The holidays are almost here!
That means hustle and bustle. Late nights out and later mornings in. Hosting and attending parties. Fun with friends and family. Extra time off work. Shattered schedules. And your dog, being the gregarious gal that she is, is in the middle of it all.
Dogs enjoy the holidays as well. They get to spend more time with their humans. They get to meet new people, maybe spend time with some different children, and experience excitement from their humdrum days.
But for as fun as it can be for dogs, it can also be stressful. Most people follow something of a routine. Our dogs are happy to adapt to our routines. After awhile, they grow to expect their routines. And when their routines are upset—especially if the change is dramatic and/or extended—our dogs can get stressed.
If you manage just a few situations, you can reduce your dog’s stress and make the holidays more enjoyable for everyone.
Keep to your dog’s schedule.
If you feed and walk your dog on a set schedule, try to keep to that schedule. Like people, some dogs are more set in their schedules than others. But if your dog is so accustomed to eating at 7:00 am, that if you forget, at 7:05 she’s she’s looking at you with an accusing glare through slit eyes wondering where her food is, then you should make it a point to feed her at 7:00 am. Get up, feed her, walk her or let her out, then go back to bed if you want to, but make her routine a priority.
Same thing with walks. If the 5:30 walk with your dog when you get home from work is a mainstay for her, it’s probably a highlight of her day and she wants that walk. She also needs that walk. Dogs are good are timing potty breaks to our convenience, but if they’re trained to know they can relieve themselves at certain intervals, you need to respect that. It’s much easier on your dog and reduces the chance of accidents.
Many people have a different schedule for days their off work than they do on workdays, and our dogs adapt to that as well. If you have one schedule 5 days per week, and a different schedule 2 days per week, dogs somehow seem to know that. Don’t keep to your off-work schedule for too many days in a row, or your dog may think that’s the “new norm” and getting her back to a workday schedule may cause problems for you both.
Give your dog a safe zone.
Dogs know when all the excitement is getting to be too much for them and they need a place to go that is familiar, quiet, and where they can be left alone.
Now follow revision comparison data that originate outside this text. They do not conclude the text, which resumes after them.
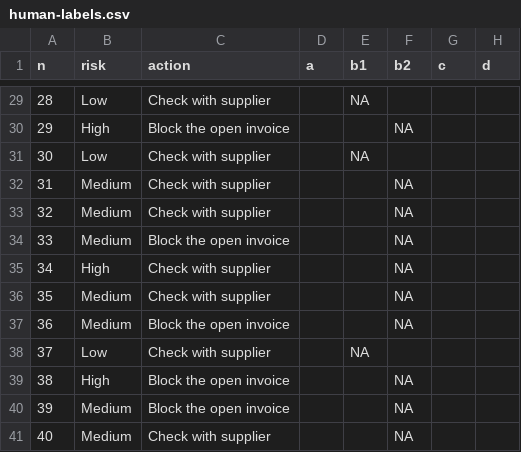
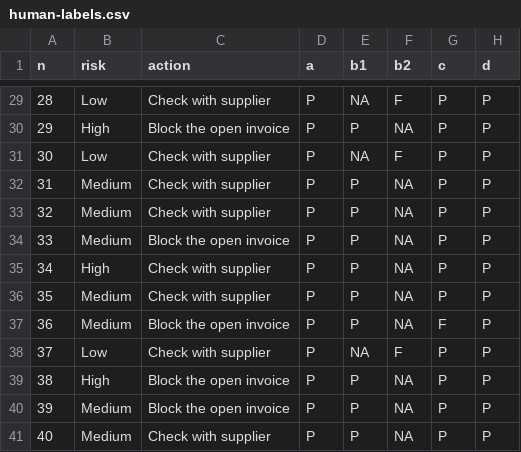
Before and after one commit to sathiyakrishna/invoiceguard, a CSV file: evals/explain/human-labels.csv, drawn as a sheet; only a part is shown, gaps mark what is left out; the diff covers the shown part only.

```diff
--- a/evals/explain/human-labels.csv
+++ b/evals/explain/human-labels.csv
@@ -29,13 +29,13 @@ n,risk,action,a,b1,b2,c,d
-28,Low,"Check with supplier",,NA,,,
-29,High,"Block the open invoice",,,NA,,
-30,Low,"Check with supplier",,NA,,,
-31,Medium,"Check with supplier",,,NA,,
-32,Medium,"Check with supplier",,,NA,,
-33,Medium,"Block the open invoice",,,NA,,
-34,High,"Check with supplier",,,NA,,
-35,Medium,"Check with supplier",,,NA,,
-36,Medium,"Block the open invoice",,,NA,,
-37,Low,"Check with supplier",,NA,,,
-38,High,"Block the open invoice",,,NA,,
-39,Medium,"Block the open invoice",,,NA,,
-40,Medium,"Check with supplier",,,NA,,
+28,Low,"Check with supplier",P,NA,F,P,P
+29,High,"Block the open invoice",P,P,NA,P,P
+30,Low,"Check with supplier",P,NA,F,P,P
+31,Medium,"Check with supplier",P,P,NA,P,P
+32,Medium,"Check with supplier",P,P,NA,P,P
+33,Medium,"Block the open invoice",P,P,NA,P,P
+34,High,"Check with supplier",P,P,NA,P,P
+35,Medium,"Check with supplier",P,P,NA,P,P
+36,Medium,"Block the open invoice",P,P,NA,F,P
+37,Low,"Check with supplier",P,NA,F,P,P
+38,High,"Block the open invoice",P,P,NA,P,P
+39,Medium,"Block the open invoice",P,P,NA,P,P
+40,Medium,"Check with supplier",P,P,NA,P,P
```
Also changed, not shown: 108 edited cells elsewhere in this file, 3 other files.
Dogs are very much creatures of habit. If the quiet environment they’re used to with you and your spouse is invaded by your children and grandchildren, your dog will enjoy it for awhile—but it will likely be too much for her long before the visit is over.
If your dog is crate-trained, put her crate in an out-of-the way place. If not, take her bed and water bowl and put them where she can have some quiet time, and make sure she knows where it is. And just as important, make sure all the people in the house know that when the dog is in her quiet place, she is not to be disturbed. She’ll come back out and join the excitement when she’s ready.
A special note about children.
Although dogs and children present a common picture and often get along well, not every dog does well with every child. If you have friends or family coming over and they’re bringing children, and your dog is not used to children, supervise the time they spend together. If the child is annoying the dog, and the child is too young (or unruly) to understand he should stop bothering the dog, put the dog in her quiet place or outside in the fenced yard (weather permitting). It may seem a little unfair since the child is the interloper in the dog’s house, but it’s better than having the situation escalate to the point the dog, the child, or both are injured.
Holiday times are special times. By taking just a couple of precautions, you and your dog can both enjoy all the magic of the holidays in a relaxed, happy way.